Hedera helix 'Ivalace' is particularly good as ground cover as its growth is very compact. Leaves are stiffly curled at the edges and are bright green.

Hedera helix 'Pedata' has very small leaves with the central or middle lobe being long, hence its other name, 'Bird's Foot'. Great for ground cover too.

And a rather special ivy is H. helix f. Poetarum 'Poetica Arborea' known colloquially as Poet's Ivy or Italian ivy. Bob Brown (Cotswold Garden Flowers) describes it in his very readable catalogue as an 'Orange bush in spring' as over the winter months the leaves of this shrubby ivy turn a coppery colour with distinctive green veins. Oh, and the berries are yellow rather than the black usually seen on Hedera helix.

Fibrex Nurseries (www.fibrex.co.uk), who hold the National Hedera Collection in Warwickshire, sell seven different Hedera Collections for the enthusiast as well as the most comprehensive choice of plants you can imagine. These collections include plants for the flower arranger, ideal plants for specific areas and uses and so on. I've now got visions of creating a Persian carpet effect just using ivies with different leaf forms and variegations (but with similar rates of growth) which should need very little attention apart from a quick clip over in the late winter followed by a rake through. Planning these things is the only thing to do whilst the ground is impossibly wet and soggy and the wind continues buffeting the garden.

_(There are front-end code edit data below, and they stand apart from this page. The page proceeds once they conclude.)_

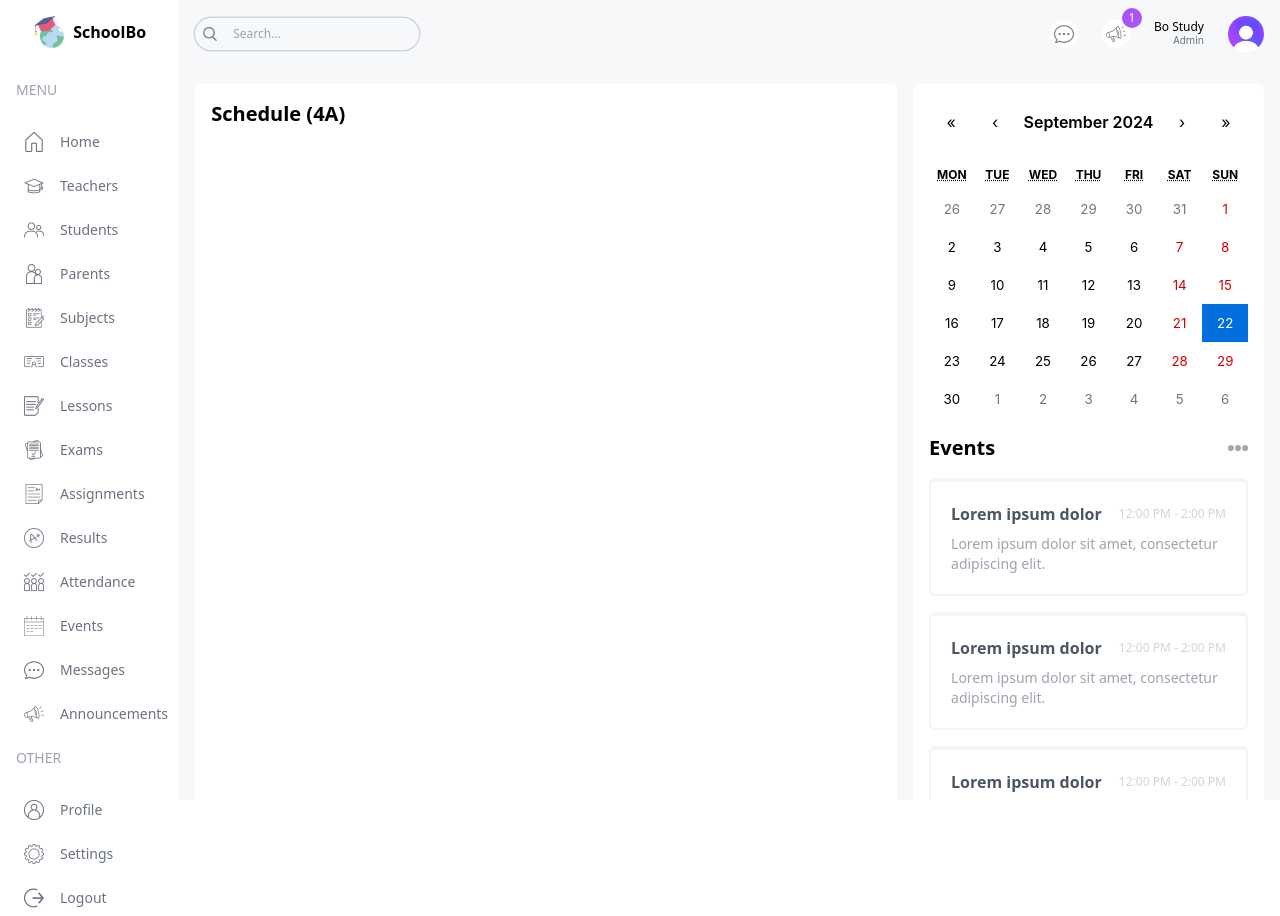
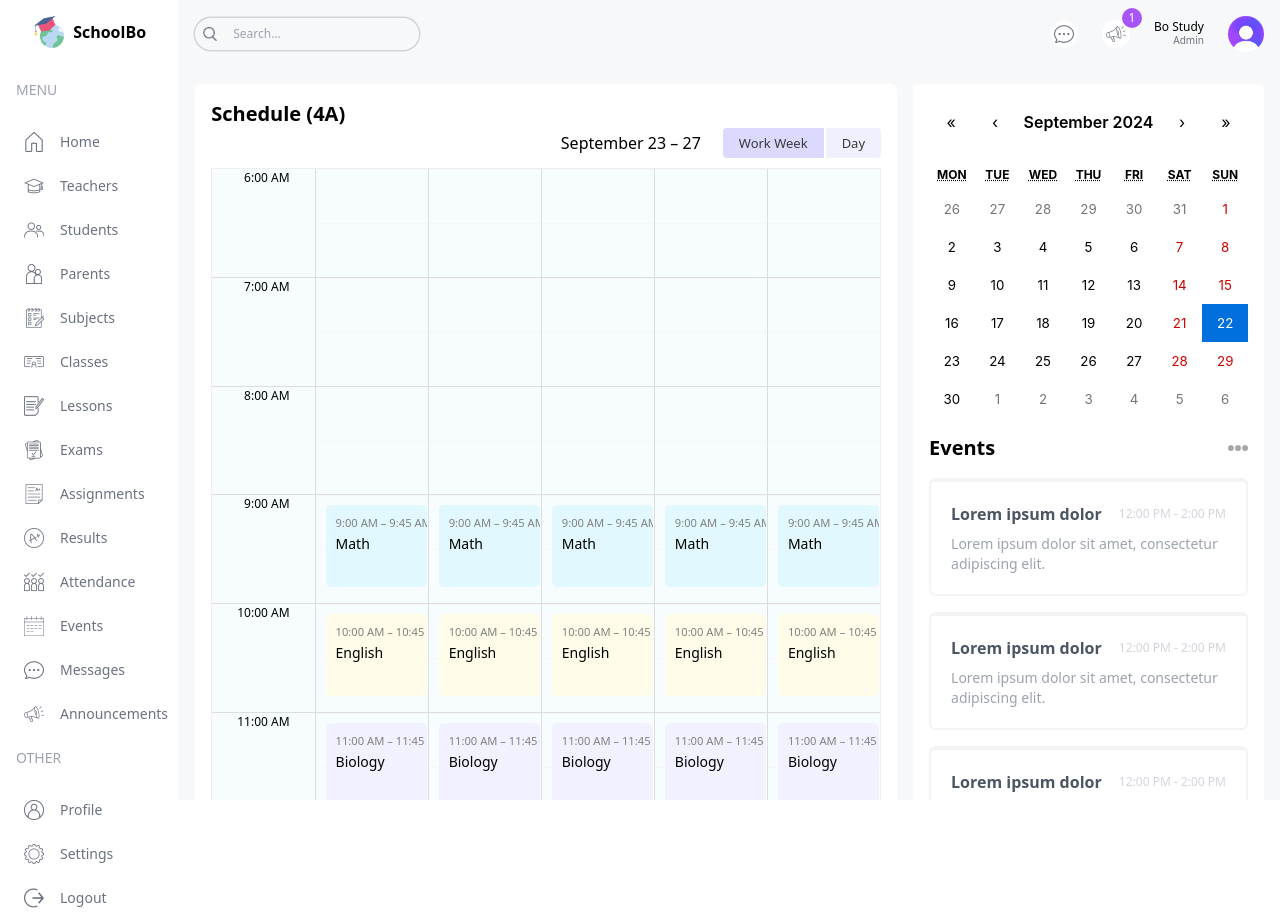
Before and after one commit to Bostudy26/SMD-UID, a Next.js app: page /student in a window 1280 px wide. Built offline with nearby package versions, Linux system fonts and the light colour scheme.

Commit message:
Feat: Layout teacher/parents/students / BigCalender

```diff
--- a/package.json
+++ b/package.json
@@ -10,6 +10,7 @@
   },
   "dependencies": {
     "@types/react-big-calendar": "^1.8.11",
+    "moment": "^2.30.1",
     "next": "14.2.13",
     "react": "^18",
     "react-big-calendar": "^1.14.1",
--- a/src/app/(dashboard)/layout.tsx
+++ b/src/app/(dashboard)/layout.tsx
@@ -20,7 +20,7 @@
         <Menu />
       </div>
       {/* RIGHT */}
-      <div className="w-[86%] md:w-[92%] lg:w-[84%] xl:w-[86%] bg-[#F7F8FA] overflow-scroll">
+      <div className="w-[86%] md:w-[92%] lg:w-[84%] xl:w-[86%] bg-[#F7F8FA] overflow-scroll flex flex-col">
         <Navbar />
         {children}
       </div>
--- a/src/app/(dashboard)/parent/page.tsx
+++ b/src/app/(dashboard)/parent/page.tsx
@@ -1,9 +1,22 @@
-import React from 'react'
+import Announcements from "@/components/Announcements";
+import BigCalendar from "@/components/BigCalender";
 
 const ParentPage = () => {
   return (
-    <div>ParentPage</div>
-  )
-}
+    <div className="flex-1 p-4 flex gap-4 flex-col xl:flex-row">
+      {/* LEFT */}
+      <div className="w-full xl:w-2/3">
+        <div className="h-full bg-white p-4 rounded-md">
+          <h1 className="text-xl font-semibold">Schedule (Bo Study)</h1>
+          <BigCalendar />
+        </div>
+      </div>
+      {/* RIGHT */}
+      <div className="w-full xl:w-1/3 flex flex-col gap-8">
+        <Announcements />
+      </div>
+    </div>
+  );
+};
 
-export default ParentPage
+export default ParentPage;
--- a/src/app/(dashboard)/student/page.tsx
+++ b/src/app/(dashboard)/student/page.tsx
@@ -1,4 +1,5 @@
 import Announcements from "@/components/Announcements";
+import BigCalendar from "@/components/BigCalender";
 import EventCalendar from "@/components/EventCalendar";
 
 const StudentPage = () => {
@@ -8,6 +9,7 @@
       <div className="w-full xl:w-2/3">
         <div className="h-full bg-white p-4 rounded-md">
           <h1 className="text-xl font-semibold">Schedule (4A)</h1>
+          <BigCalendar/>
         </div>
       </div>
       {/* RIGHT */}
--- a/src/app/(dashboard)/teacher/page.tsx
+++ b/src/app/(dashboard)/teacher/page.tsx
@@ -1,9 +1,22 @@
-import React from 'react'
+import Announcements from "@/components/Announcements";
+import BigCalendar from "@/components/BigCalender";
 
 const TeacherPage = () => {
   return (
-    <div>TeacherPage</div>
-  )
-}
+    <div className="flex-1 p-4 flex gap-4 flex-col xl:flex-row">
+      {/* LEFT */}
+      <div className="w-full xl:w-2/3">
+        <div className="h-full bg-white p-4 rounded-md">
+          <h1 className="text-xl font-semibold">Schedule</h1>
+          <BigCalendar />
+        </div>
+      </div>
+      {/* RIGHT */}
+      <div className="w-full xl:w-1/3 flex flex-col gap-8">
+        <Announcements />
+      </div>
+    </div>
+  );
+};
 
-export default TeacherPage
+export default TeacherPage;
--- a/src/app/globals.css
+++ b/src/app/globals.css
@@ -17,3 +17,93 @@
     background-color: #C3EBFA !important;
     color: black !important;
 }
+
+.rbc-btn-group:first-child {
+    display: none !important;
+  }
+
+  .rbc-toolbar-label {
+    text-align: right !important;
+    padding: 0px 20px !important;
+  }
+
+  .rbc-btn-group:last-child {
+    font-size: 13px !important;
+  }
+
+  .rbc-btn-group:last-child button {
+    border: none !important;
+    background-color: #f1f0ff !important;
+    margin-left: 2px !important;
+  }
+
+  .rbc-toolbar button.rbc-active {
+    background-color: #dbdafe !important;
+    box-shadow: none !important;
+  }
+
+  .rbc-time-view {
+    border-color: #eee !important;
+  }
+
+  .rbc-time-header {
+    display: none !important;
+  }
+
+  .rbc-time-content {
+    border: none !important;
+  }
+
+  .rbc-time-gutter.rbc-time-column {
+    font-size: 12px !important;
+  }
+
+  .rbc-time-gutter.rbc-time-column .rbc-timeslot-group {
+    padding: 0px 20px !important;
+  }
+
+  .rbc-timeslot-group {
+    background-color: #f7fdff !important;
+  }
+
+  .rbc-day-slot {
+    font-size: 14px !important;
+  }
+
+  .rbc-event {
+    border: none !important;
+    color: black !important;
+    padding: 10px !important;
+    margin: 10px !important;
+    width: 99% !important;
+  }
+
+  .rbc-event:nth-child(1) {
+    background-color: #e2f8ff !important;
+  }
+  .rbc-event:nth-child(2) {
+    background-color: #fefce8 !important;
+  }
+  .rbc-event:nth-child(3) {
+    background-color: #f2f1ff !important;
+  }
+  .rbc-event:nth-child(4) {
+    background-color: #fdf2fb !important;
+  }
+  .rbc-event:nth-child(5) {
+    background-color: #e2f8ff !important;
+  }
+  .rbc-event:nth-child(6) {
+    background-color: #fefce8 !important;
+  }
+  .rbc-event:nth-child(7) {
+    background-color: #f2f1ff !important;
+  }
+  .rbc-event:nth-child(8) {
+    background-color: #fdf2fb !important;
+  }
+
+  .rbc-event-label{
+    color: gray !important;
+    margin-bottom: 5px;
+  }
--- /dev/null
+++ b/src/components/BigCalender.tsx
@@ -0,0 +1,34 @@
+"use client";
+
+import { Calendar, momentLocalizer, View, Views } from "react-big-calendar";
+import moment from "moment";
+import { calendarEvents } from "@/lib/data";
+import "react-big-calendar/lib/css/react-big-calendar.css";
+import { useState } from "react";
+
+const localizer = momentLocalizer(moment);
+
+const BigCalendar = () => {
+  const [view, setView] = useState<View>(Views.WORK_WEEK);
+
+  const handleOnChangeView = (selectedView: View) => {
+    setView(selectedView);
+  };
+
+  return (
+    <Calendar
+      localizer={localizer}
+      events={calendarEvents}
+      startAccessor="start"
+      endAccessor="end"
+      views={["work_week", "day"]}
+      view={view}
+      style={{ height: "98%" }}
+      onView={handleOnChangeView}
+      min={new Date(2025, 1, 0, 6, 0, 0)}
+      max={new Date(2025, 1, 0, 17, 0, 0)}
+    />
+  );
+};
+
+export default BigCalendar;
--- a/src/lib/data.ts
+++ b/src/lib/data.ts
@@ -921,143 +921,169 @@
   {
     title: "Math",
     allDay: false,
-    start: new Date(2024, 7, 12, 8, 0),
-    end: new Date(2024, 7, 12, 8, 45),
+    start: new Date(2024, 8, 23, 9, 0),
+    end: new Date(2024, 8, 23, 9, 45),
   },
   {
     title: "English",
     allDay: false,
-    start: new Date(2024, 7, 12, 9, 0),
-    end: new Date(2024, 7, 12, 9, 45),
+    start: new Date(2024, 8, 23, 10, 0),
+    end: new Date(2024, 8, 23, 10, 45),
   },
   {
     title: "Biology",
     allDay: false,
-    start: new Date(2024, 7, 12, 10, 0),
-    end: new Date(2024, 7, 12, 10, 45),
+    start: new Date(2024, 8, 23, 11, 0),
+    end: new Date(2024, 8, 23, 11, 45),
   },
   {
     title: "Physics",
     allDay: false,
-    start: new Date(2024, 7, 12, 11, 0),
-    end: new Date(2024, 7, 12, 11, 45),
+    start: new Date(2024, 8, 23, 12, 0),
+    end: new Date(2024, 8, 23, 12, 45),
   },
   {
     title: "Chemistry",
     allDay: false,
-    start: new Date(2024, 7, 12, 13, 0),
-    end: new Date(2024, 7, 12, 13, 45),
+    start: new Date(2024, 8, 23, 13, 0),
+    end: new Date(2024, 8, 23, 13, 45),
   },
   {
     title: "History",
     allDay: false,
-    start: new Date(2024, 7, 12, 14, 0),
-    end: new Date(2024, 7, 12, 14, 45),
+    start: new Date(2024, 8, 23, 14, 0),
+    end: new Date(2024, 8, 23, 14, 45),
+  },
+  {
+    title: "Math",
+    allDay: false,
+    start: new Date(2024, 8, 24, 9, 0),
+    end: new Date(2024, 8, 24, 9, 45),
   },
   {
     title: "English",
     allDay: false,
-    start: new Date(2024, 7, 13, 9, 0),
-    end: new Date(2024, 7, 13, 9, 45),
+    start: new Date(2024, 8, 24, 10, 0),
+    end: new Date(2024, 8, 24, 10, 45),
   },
   {
     title: "Biology",
     allDay: false,
-    start: new Date(2024, 7, 13, 10, 0),
-    end: new Date(2024, 7, 13, 10, 45),
+    start: new Date(2024, 8, 24, 11, 0),
+    end: new Date(2024, 8, 24, 11, 45),
   },
   {
     title: "Physics",
     allDay: false,
-    start: new Date(2024, 7, 13, 11, 0),
-    end: new Date(2024, 7, 13, 11, 45),
+    start: new Date(2024, 8, 24, 12, 0),
+    end: new Date(2024, 8, 24, 12, 45),
   },
-
+  {
+    title: "Chemistry",
+    allDay: false,
+    start: new Date(2024, 8, 24, 13, 0),
+    end: new Date(2024, 8, 24, 13, 45),
+  },
   {
     title: "History",
     allDay: false,
-    start: new Date(2024, 7, 13, 14, 0),
-    end: new Date(2024, 7, 13, 14, 45),
+    start: new Date(2024, 8, 24, 14, 0),
+    end: new Date(2024, 8, 24, 14, 45),
   },
   {
     title: "Math",
     allDay: false,
-    start: new Date(2024, 7, 14, 8, 0),
-    end: new Date(2024, 7, 14, 8, 45),
+    start: new Date(2024, 8, 25, 9, 0),
+    end: new Date(2024, 8, 25, 9, 45),
+  },
+  {
+    title: "English",
+    allDay: false,
+    start: new Date(2024, 8, 25, 10, 0),
+    end: new Date(2024, 8, 25, 10, 45),
   },
   {
     title: "Biology",
     allDay: false,
-    start: new Date(2024, 7, 14, 10, 0),
-    end: new Date(2024, 7, 14, 10, 45),
+    start: new Date(2024, 8, 25, 11, 0),
+    end: new Date(2024, 8, 25, 11, 45),
   },
-
+  {
+    title: "Physics",
+    allDay: false,
+    start: new Date(2024, 8, 25, 12, 0),
+    end: new Date(2024, 8, 25, 12, 45),
+  },
+  {
+    title: "Math",
+    allDay: false,
+    start: new Date(2024, 8, 26, 9, 0),
+    end: new Date(2024, 8, 26, 9, 45),
+  },
+  {
+    title: "English",
+    allDay: false,
+    start: new Date(2024, 8, 26, 10, 0),
+    end: new Date(2024, 8, 26, 10, 45),
+  },
+  {
+    title: "Biology",
+    allDay: false,
+    start: new Date(2024, 8, 26, 11, 0),
+    end: new Date(2024, 8, 26, 11, 45),
+  },
+  {
+    title: "Physics",
+    allDay: false,
+    start: new Date(2024, 8, 26, 12, 0),
+    end: new Date(2024, 8, 26, 12, 45),
+  },
   {
     title: "Chemistry",
     allDay: false,
-    start: new Date(2024, 7, 14, 13, 0),
-    end: new Date(2024, 7, 14, 13, 45),
+    start: new Date(2024, 8, 26, 13, 0),
+    end: new Date(2024, 8, 26, 13, 45),
   },
   {
     title: "History",
     allDay: false,
-    start: new Date(2024, 7, 14, 14, 0),
-    end: new Date(2024, 7, 13, 14, 45),
+    start: new Date(2024, 8, 26, 14, 0),
+    end: new Date(2024, 8, 26, 14, 45),
+  },
+  {
+    title: "Math",
+    allDay: false,
+    start: new Date(2024, 8, 27, 9, 0),
+    end: new Date(2024, 8, 27, 9, 45),
   },
   {
     title: "English",
     allDay: false,
-    start: new Date(2024, 7, 15, 9, 0),
-    end: new Date(2024, 7, 15, 9, 45),
+    start: new Date(2024, 8, 27, 10, 0),
+    end: new Date(2024, 8, 27, 10, 45),
   },
   {
     title: "Biology",
     allDay: false,
-    start: new Date(2024, 7, 15, 10, 0),
-    end: new Date(2024, 7, 15, 10, 45),
+    start: new Date(2024, 8, 27, 11, 0),
+    end: new Date(2024, 8, 27, 11, 45),
   },
   {
     title: "Physics",
     allDay: false,
-    start: new Date(2024, 7, 15, 11, 0),
-    end: new Date(2024, 7, 15, 11, 45),
-  },
-
-  {
-    title: "History",
-    allDay: false,
-    start: new Date(2024, 7, 15, 14, 0),
-    end: new Date(2024, 7, 15, 14, 45),
-  },
-  {
-    title: "Math",
-    allDay: false,
-    start: new Date(2024, 7, 16, 8, 0),
-    end: new Date(2024, 7, 16, 8, 45),
-  },
-  {
-    title: "English",
-    allDay: false,
-    start: new Date(2024, 7, 16, 9, 0),
-    end: new Date(2024, 7, 16, 9, 45),
-  },
-
-  {
-    title: "Physics",
-    allDay: false,
-    start: new Date(2024, 7, 16, 11, 0),
-    end: new Date(2024, 7, 16, 11, 45),
+    start: new Date(2024, 8, 27, 12, 0),
+    end: new Date(2024, 8, 27, 12, 45),
   },
   {
     title: "Chemistry",
     allDay: false,
-    start: new Date(2024, 7, 16, 13, 0),
-    end: new Date(2024, 7, 16, 13, 45),
+    start: new Date(2024, 8, 27, 13, 0),
+    end: new Date(2024, 8, 27, 13, 45),
   },
   {
     title: "History",
     allDay: false,
-    start: new Date(2024, 7, 16, 14, 0),
-    end: new Date(2024, 7, 16, 14, 45),
+    start: new Date(2024, 8, 27, 14, 0),
+    end: new Date(2024, 8, 27, 14, 45),
   },
 ];
```
Also changed, not shown: 1 other file (tests, documents, lock files or other folders).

Sue Whigham can be contacted on 07810 457948 for gardening advice and the sourcing and supplying of interesting garden plants.